(TASK TO COMPLETE)
If a line in the records contains the word "argb", count it; state the resulting number and nothing more.

(EXERCISE INPUTS)
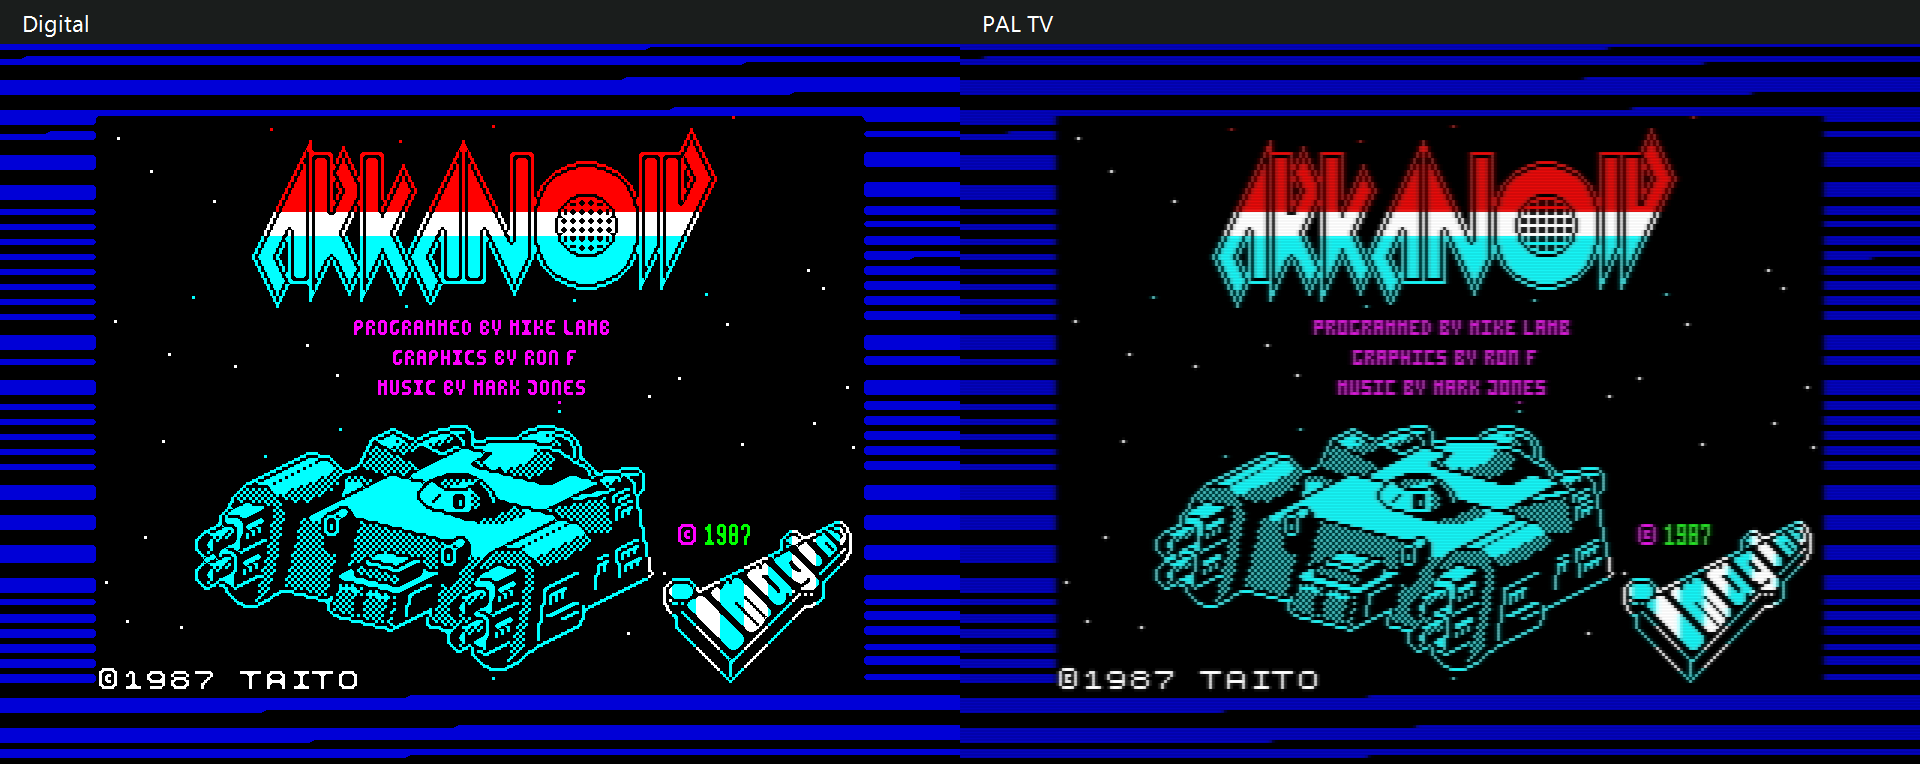
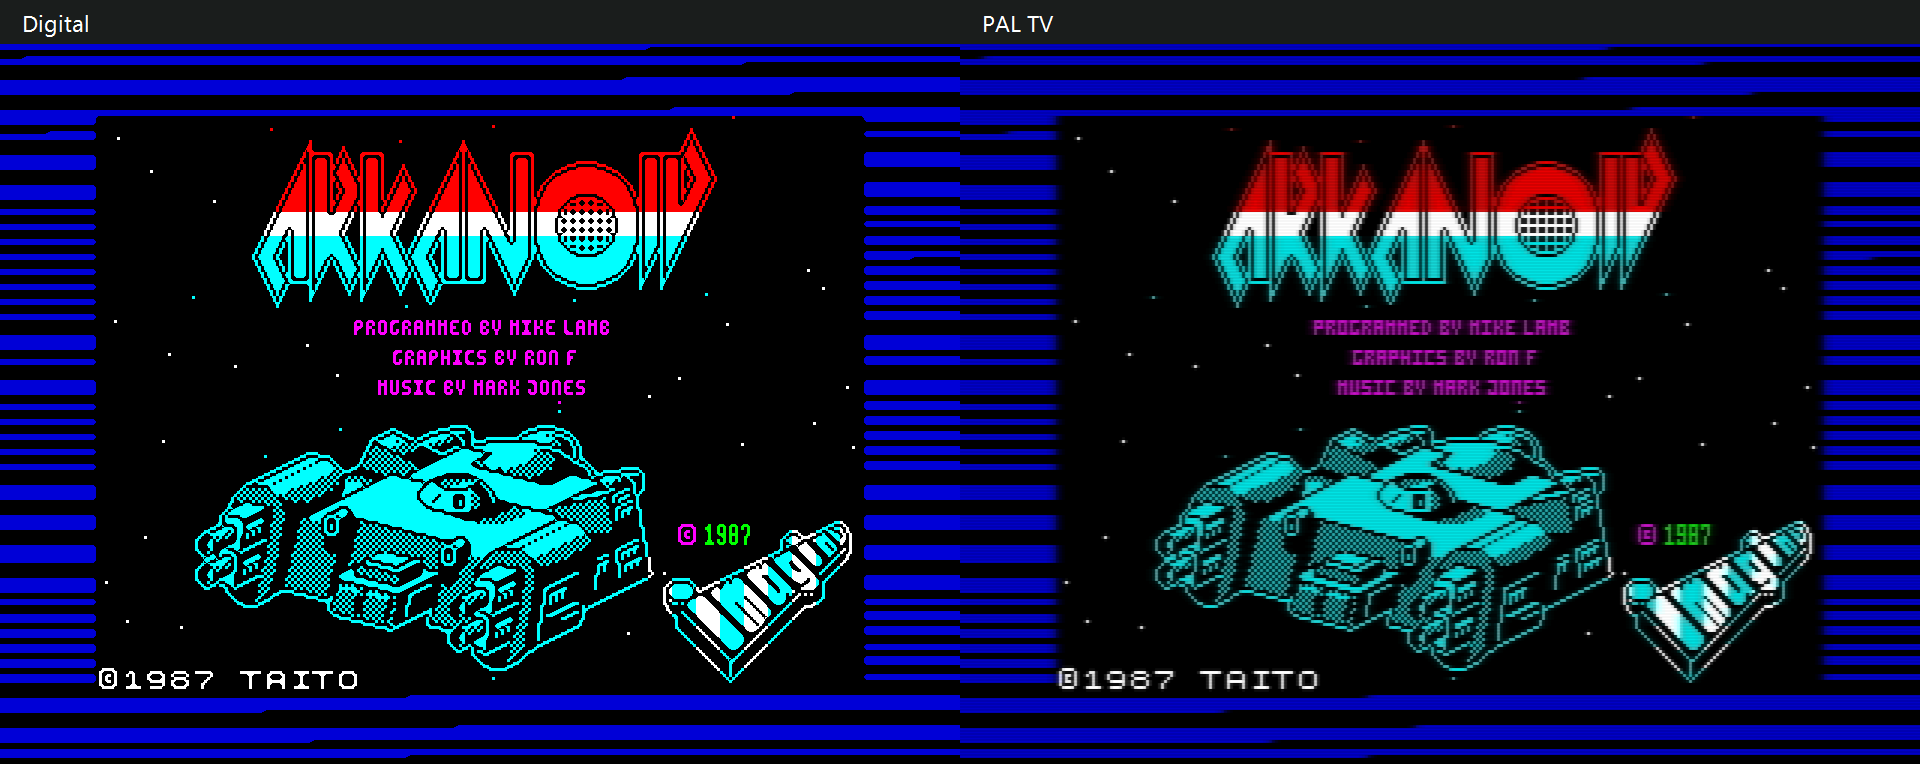
Tune PAL TV against original Spectrum composite reference

diff --git a/Derby.Windows/Video/PalTvFilter.cs b/Derby.Windows/Video/PalTvFilter.cs
@@ -12,23 +12,24 @@ internal static class PalTvFilter
             int above = Math.Max(0, y - 1) * width;
             int below = Math.Min(height - 1, y + 1) * width;
             Signal l2 = Signal.From(source[offset]);
+            Signal l3 = l2;
             Signal l1 = l2;
             Signal center = l2;
             Signal r1 = Signal.From(source[offset + Math.Min(1, width - 1)]);
+            Signal r2 = Signal.From(source[offset + Math.Min(2, width - 1)]);
             for (int x = 0; x < width; x++)
             {
-                Signal r2 = Signal.From(source[offset + Math.Min(x + 2, width - 1)]);
-                // Wider colour bandwidth loss than brightness loss; a five-tap filter
-                // suppresses alternating chroma dots without discarding the luma pattern.
+                Signal r3 = Signal.From(source[offset + Math.Min(x + 3, width - 1)]);
+                // The composite reference spreads colour across the menu edge more than luma.
                 int luma = (22 * (l1.Y + r1.Y) + 212 * center.Y + 128) >> 8;
-                int u = (7 * (l2.U + 4 * l1.U + 6 * center.U + 4 * r1.U + r2.U)) / 128;
-                int v = (7 * (l2.V + 4 * l1.V + 6 * center.V + 4 * r1.V + r2.V)) / 128;
+                int u = SpreadChroma(l3.U + r3.U, l2.U + r2.U, l1.U + r1.U, center.U);
+                int v = SpreadChroma(l3.V + r3.V, l2.V + r2.V, l1.V + r1.V, center.V);
                 int neighbour = Math.Max(Math.Max(l1.Y, r1.Y),
                     Math.Max(Luma(source[above + x]), Luma(source[below + x])));
                 // Only bright neighbours spill light, and never onto a brighter pixel.
                 int halo = Math.Min(Math.Max(0, neighbour - 180), Math.Max(0, neighbour - center.Y)) / 6;
                 row[x] = new Signal(luma + halo, u, v);
-                (l2, l1, center, r1) = (l1, center, r1, r2);
+                (l3, l2, l1, center, r1, r2) = (l2, l1, center, r1, r2, r3);
             }
 
             int firstRow = y * scale * stride;
@@ -75,6 +76,9 @@ internal static class PalTvFilter
     private static int Blend(int current, int neighbour, int weight) =>
         current + ((neighbour - current) * weight >> 8);
 
+    private static int SpreadChroma(int far, int middle, int near, int center) =>
+        15 * (2 * far + 4 * middle + 6 * near + 8 * center) / 512;
+
     private static uint Pack(int r, int g, int b) => 0xFF000000u |
         ((uint)Math.Clamp(r, 0, 255) << 16) |
         ((uint)Math.Clamp(g, 0, 255) << 8) |
@@ -88,7 +92,13 @@ internal static class PalTvFilter
         public static Signal From(uint argb)
         {
             int y = Luma(argb);
-            return new(y, (int)(argb & 255) - y, (int)((argb >> 16) & 255) - y);
+            int r = (int)((argb >> 16) & 255);
+            int g = (int)((argb >> 8) & 255);
+            int b = (int)(argb & 255);
+            int spread = Math.Max(r, Math.Max(g, b)) - Math.Min(r, Math.Min(g, b));
+            // Match the cyan-to-paper contrast without tinting or dimming neutral shades.
+            int rolloff = (y * spread + 1024) >> 11;
+            return new(y - rolloff, b - y, r - y);
         }
     }
 }

diff --git a/Derby.Windows.Tests/PalTvFilterTests.cs b/Derby.Windows.Tests/PalTvFilterTests.cs
@@ -43,6 +43,21 @@ public sealed class PalTvFilterTests
         Assert.Equal(black, output[5]);
     }
 
+    [Fact]
+    public void RomMenuCyanIsDimmerThanWhitePaperWithoutLiftingRed()
+    {
+        const int scale = 3;
+        uint[] input = Enumerable.Repeat(0xFF00FFFFu, 8).Concat(Enumerable.Repeat(0xFFFFFFFFu, 8)).ToArray();
+        uint[] output = Render(input, scale);
+        int stride = input.Length * scale;
+        double MeanChannel(int column, int shift) => Enumerable.Range(0, scale)
+            .Average(y => (int)((output[y * stride + column] >> shift) & 255));
+
+        Assert.Equal(0, MeanChannel(3 * scale, 16));
+        Assert.InRange(MeanChannel(3 * scale, 8) / MeanChannel(12 * scale, 8), 0.85, 0.89);
+        Assert.InRange(MeanChannel(3 * scale, 0) / MeanChannel(12 * scale, 0), 0.85, 0.89);
+    }
+
     private static uint[] Render(uint[] input, int scale)
     {
         var output = new uint[input.Length * scale * scale];

diff --git a/README.md b/README.md
@@ -463,7 +463,7 @@ Detailed completion evidence is retained in [Milestone History](docs/MILESTONE_H
 - Broader +D controller and disk compatibility beyond read-only drive 1. Reference: [MGT filesystem](https://sinclair.wiki.zxnet.co.uk/wiki/MGT_filesystem).
 - Demo compatibility beyond the current validation matrix
 - Broader real-game validation
-- Calibrate the CRT display filters against a documented real Spectrum and CRT setup. The current filters are visual approximations, not measured composite or RF signal models.
+- Extend PAL TV validation from a documented 128K composite ROM-menu photograph to a calibrated capture of the full colour range and transitions. The filters are visual approximations, not measured composite or RF signal models.
 - Optional game library window with searchable artwork tiles, recent items, and an explicit file picker; prefer a scalable grid over a carousel-only interface
 - Additional platform frontends, including a browser/WebAssembly adapter using the established headless engine boundary
 

diff --git a/docs/USER_GUIDE.md b/docs/USER_GUIDE.md
@@ -136,6 +136,11 @@ but not overlays, the machine state, or the F4 size cycle.
 
 ![The same Arkanoid loading frame at 3x in Digital and PAL TV](images/display-filters.png)
 
+PAL TV's colour spread and cyan highlight were tuned using the composite photo
+of the original 128K ROM menu in [Paul Farrow's video lead guide, page 11](https://mts.speccy.cz/doc/128_rgb.pdf#page=11).
+The photograph is a reference for relative contrast and edge softness, not a
+calibrated capture of every Spectrum colour. Digital does not use this tuning.
+
 ### Status Overlay
 
 Press `F2` to show or hide compact mint diagnostics at the top-right. FPS, model, tape state, and display mode appear on separate right-aligned lines, moving below full tape feedback when necessary. The model line shows `+3` for the +3 and the 48K/128K timing family for other profiles.

diff --git a/docs/MILESTONE_HISTORY.md b/docs/MILESTONE_HISTORY.md
@@ -165,4 +165,7 @@ status table in the main README remains the authoritative roadmap summary.
 - Filters run after the Spectrum frame is rendered and before host overlays are
   drawn. The phosphor mask is applied only at 3x.
 - Compared the modes using the same Arkanoid loading frame and verified 128
-  BASIC text at 2x and 3x. Calibration against a specific CRT remains separate.
+  BASIC text at 2x and 3x.
+- Tuned PAL TV's cyan highlight and horizontal colour spread against a
+  documented original 128K composite ROM-menu photograph. Digital remained
+  pixel-identical; calibration across the full colour range remains open.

(RESPONSE TO THIS TASK)
6